** Opening STORED DATA block **

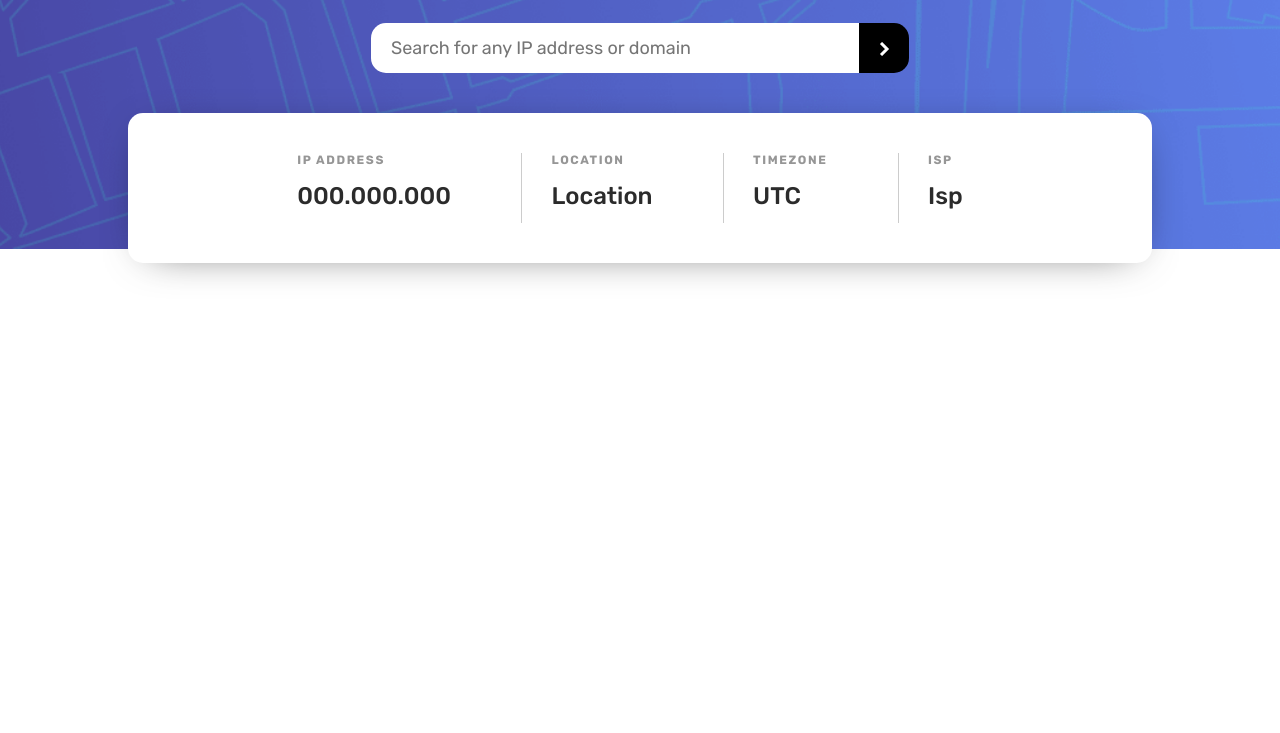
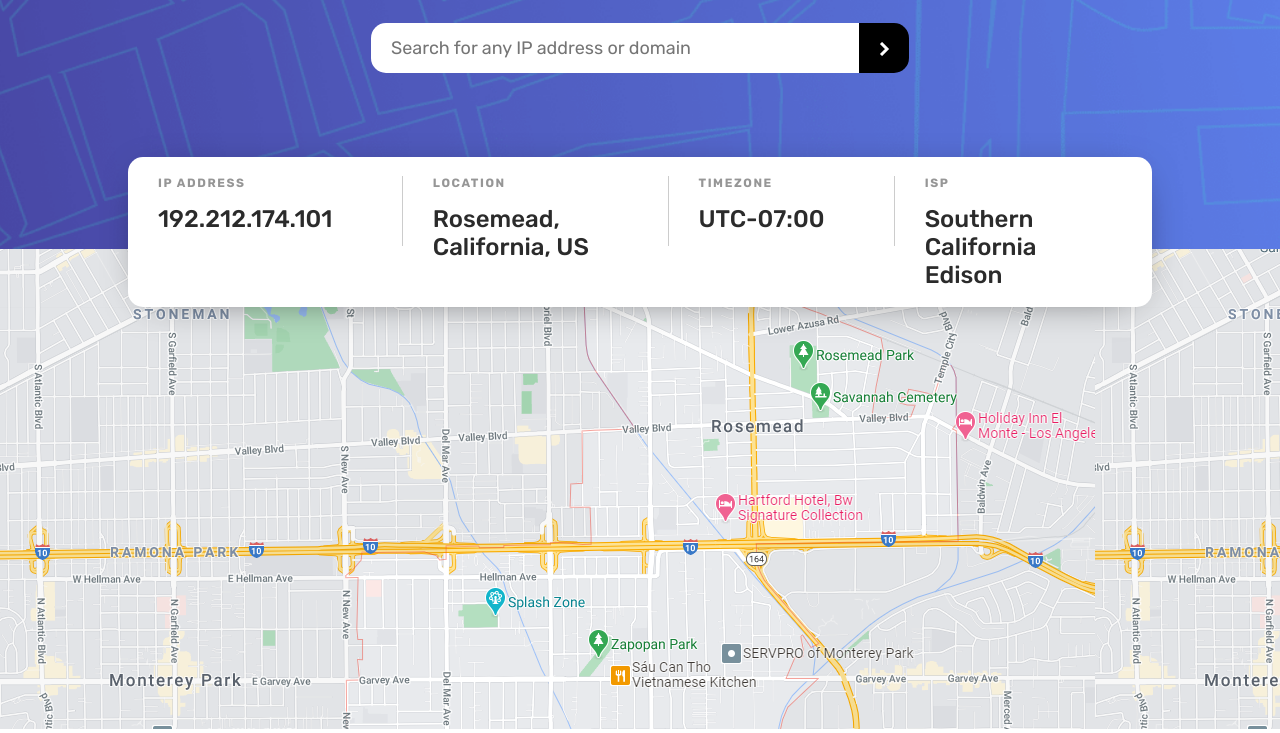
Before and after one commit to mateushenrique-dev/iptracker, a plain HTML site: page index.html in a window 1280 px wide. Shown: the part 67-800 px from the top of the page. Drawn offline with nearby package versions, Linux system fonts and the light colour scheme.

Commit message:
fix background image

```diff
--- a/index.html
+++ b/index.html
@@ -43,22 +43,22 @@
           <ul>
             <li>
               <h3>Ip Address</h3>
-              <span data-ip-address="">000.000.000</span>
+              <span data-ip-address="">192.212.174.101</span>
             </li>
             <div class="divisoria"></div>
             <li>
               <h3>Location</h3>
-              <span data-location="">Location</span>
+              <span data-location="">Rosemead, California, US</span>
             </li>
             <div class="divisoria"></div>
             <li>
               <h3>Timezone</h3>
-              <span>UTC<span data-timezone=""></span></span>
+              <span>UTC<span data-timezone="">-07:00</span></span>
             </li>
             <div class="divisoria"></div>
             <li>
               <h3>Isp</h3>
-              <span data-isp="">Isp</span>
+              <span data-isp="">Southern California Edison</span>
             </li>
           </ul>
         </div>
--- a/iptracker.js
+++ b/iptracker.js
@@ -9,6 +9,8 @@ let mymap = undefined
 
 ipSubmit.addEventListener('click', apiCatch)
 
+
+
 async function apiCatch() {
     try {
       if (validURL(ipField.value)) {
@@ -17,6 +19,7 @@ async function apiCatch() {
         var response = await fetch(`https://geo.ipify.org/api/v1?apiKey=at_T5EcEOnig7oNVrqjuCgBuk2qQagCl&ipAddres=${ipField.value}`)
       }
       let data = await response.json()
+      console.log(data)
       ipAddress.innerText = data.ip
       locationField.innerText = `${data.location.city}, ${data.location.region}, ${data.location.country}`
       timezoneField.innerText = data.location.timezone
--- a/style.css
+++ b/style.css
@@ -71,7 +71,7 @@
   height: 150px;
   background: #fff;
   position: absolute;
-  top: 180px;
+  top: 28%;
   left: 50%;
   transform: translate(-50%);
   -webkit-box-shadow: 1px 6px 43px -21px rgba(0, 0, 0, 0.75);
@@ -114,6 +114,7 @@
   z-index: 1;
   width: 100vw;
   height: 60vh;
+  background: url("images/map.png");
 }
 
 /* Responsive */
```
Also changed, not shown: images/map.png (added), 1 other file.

** Closing STORED DATA block **

### EXERCISE INSTRUCTIONS
Copy the entries above verbatim. Pictures do not belong in the copy.

### ANSWER FOR THIS EXERCISE
Before and after one commit to mateushenrique-dev/iptracker, a plain HTML site: page index.html in a window 1280 px wide. Shown: the part 67-800 px from the top of the page. Drawn offline with nearby package versions, Linux system fonts and the light colour scheme.

Commit message:
fix background image

```diff
--- a/index.html
+++ b/index.html
@@ -43,22 +43,22 @@
           <ul>
             <li>
               <h3>Ip Address</h3>
-              <span data-ip-address="">000.000.000</span>
+              <span data-ip-address="">192.212.174.101</span>
             </li>
             <div class="divisoria"></div>
             <li>
               <h3>Location</h3>
-              <span data-location="">Location</span>
+              <span data-location="">Rosemead, California, US</span>
             </li>
             <div class="divisoria"></div>
             <li>
               <h3>Timezone</h3>
-              <span>UTC<span data-timezone=""></span></span>
+              <span>UTC<span data-timezone="">-07:00</span></span>
             </li>
             <div class="divisoria"></div>
             <li>
               <h3>Isp</h3>
-              <span data-isp="">Isp</span>
+              <span data-isp="">Southern California Edison</span>
             </li>
           </ul>
         </div>
--- a/iptracker.js
+++ b/iptracker.js
@@ -9,6 +9,8 @@ let mymap = undefined
 
 ipSubmit.addEventListener('click', apiCatch)
 
+
+
 async function apiCatch() {
     try {
       if (validURL(ipField.value)) {
@@ -17,6 +19,7 @@ async function apiCatch() {
         var response = await fetch(`https://geo.ipify.org/api/v1?apiKey=at_T5EcEOnig7oNVrqjuCgBuk2qQagCl&ipAddres=${ipField.value}`)
       }
       let data = await response.json()
+      console.log(data)
       ipAddress.innerText = data.ip
       locationField.innerText = `${data.location.city}, ${data.location.region}, ${data.location.country}`
       timezoneField.innerText = data.location.timezone
--- a/style.css
+++ b/style.css
@@ -71,7 +71,7 @@
   height: 150px;
   background: #fff;
   position: absolute;
-  top: 180px;
+  top: 28%;
   left: 50%;
   transform: translate(-50%);
   -webkit-box-shadow: 1px 6px 43px -21px rgba(0, 0, 0, 0.75);
@@ -114,6 +114,7 @@
   z-index: 1;
   width: 100vw;
   height: 60vh;
+  background: url("images/map.png");
 }
 
 /* Responsive */
```
Also changed, not shown: images/map.png (added), 1 other file.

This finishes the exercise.